= WORK REQUIRED =
Below are some entries. Reproduce them word for word.

= GIVEN RECORDS =
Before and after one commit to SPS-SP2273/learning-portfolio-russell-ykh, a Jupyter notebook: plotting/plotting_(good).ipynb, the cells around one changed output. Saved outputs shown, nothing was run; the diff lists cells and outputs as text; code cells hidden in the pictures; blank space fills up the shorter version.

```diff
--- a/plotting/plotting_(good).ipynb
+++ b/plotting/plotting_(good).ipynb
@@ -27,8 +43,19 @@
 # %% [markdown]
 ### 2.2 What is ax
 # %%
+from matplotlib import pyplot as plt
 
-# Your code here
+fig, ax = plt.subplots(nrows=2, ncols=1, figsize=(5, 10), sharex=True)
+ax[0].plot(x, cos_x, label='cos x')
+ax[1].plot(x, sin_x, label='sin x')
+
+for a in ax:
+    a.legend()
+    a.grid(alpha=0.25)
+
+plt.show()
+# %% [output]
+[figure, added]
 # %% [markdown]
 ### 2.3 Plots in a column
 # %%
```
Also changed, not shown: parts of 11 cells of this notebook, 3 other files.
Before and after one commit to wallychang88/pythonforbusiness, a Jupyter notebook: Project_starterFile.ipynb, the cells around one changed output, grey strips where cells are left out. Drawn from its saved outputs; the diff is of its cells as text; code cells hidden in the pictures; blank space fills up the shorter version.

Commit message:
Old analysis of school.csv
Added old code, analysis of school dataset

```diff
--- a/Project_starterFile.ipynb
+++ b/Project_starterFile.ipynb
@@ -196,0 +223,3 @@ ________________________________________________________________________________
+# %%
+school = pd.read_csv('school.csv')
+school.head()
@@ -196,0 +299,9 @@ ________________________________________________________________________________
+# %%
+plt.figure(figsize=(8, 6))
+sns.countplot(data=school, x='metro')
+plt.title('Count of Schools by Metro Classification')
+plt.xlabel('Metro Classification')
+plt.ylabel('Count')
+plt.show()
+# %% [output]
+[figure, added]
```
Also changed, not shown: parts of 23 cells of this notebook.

= SOLVED PROBLEM =
Before and after one commit to SPS-SP2273/learning-portfolio-russell-ykh, a Jupyter notebook: plotting/plotting_(good).ipynb, the cells around one changed output. Saved outputs shown, nothing was run; the diff lists cells and outputs as text; code cells hidden in the pictures; blank space fills up the shorter version.

```diff
--- a/plotting/plotting_(good).ipynb
+++ b/plotting/plotting_(good).ipynb
@@ -27,8 +43,19 @@
 # %% [markdown]
 ### 2.2 What is ax
 # %%
+from matplotlib import pyplot as plt
 
-# Your code here
+fig, ax = plt.subplots(nrows=2, ncols=1, figsize=(5, 10), sharex=True)
+ax[0].plot(x, cos_x, label='cos x')
+ax[1].plot(x, sin_x, label='sin x')
+
+for a in ax:
+    a.legend()
+    a.grid(alpha=0.25)
+
+plt.show()
+# %% [output]
+[figure, added]
 # %% [markdown]
 ### 2.3 Plots in a column
 # %%
```
Also changed, not shown: parts of 11 cells of this notebook, 3 other files.
Before and after one commit to wallychang88/pythonforbusiness, a Jupyter notebook: Project_starterFile.ipynb, the cells around one changed output, grey strips where cells are left out. Drawn from its saved outputs; the diff is of its cells as text; code cells hidden in the pictures; blank space fills up the shorter version.

Commit message:
Old analysis of school.csv
Added old code, analysis of school dataset

```diff
--- a/Project_starterFile.ipynb
+++ b/Project_starterFile.ipynb
@@ -196,0 +223,3 @@ ________________________________________________________________________________
+# %%
+school = pd.read_csv('school.csv')
+school.head()
@@ -196,0 +299,9 @@ ________________________________________________________________________________
+# %%
+plt.figure(figsize=(8, 6))
+sns.countplot(data=school, x='metro')
+plt.title('Count of Schools by Metro Classification')
+plt.xlabel('Metro Classification')
+plt.ylabel('Count')
+plt.show()
+# %% [output]
+[figure, added]
```
Also changed, not shown: parts of 23 cells of this notebook.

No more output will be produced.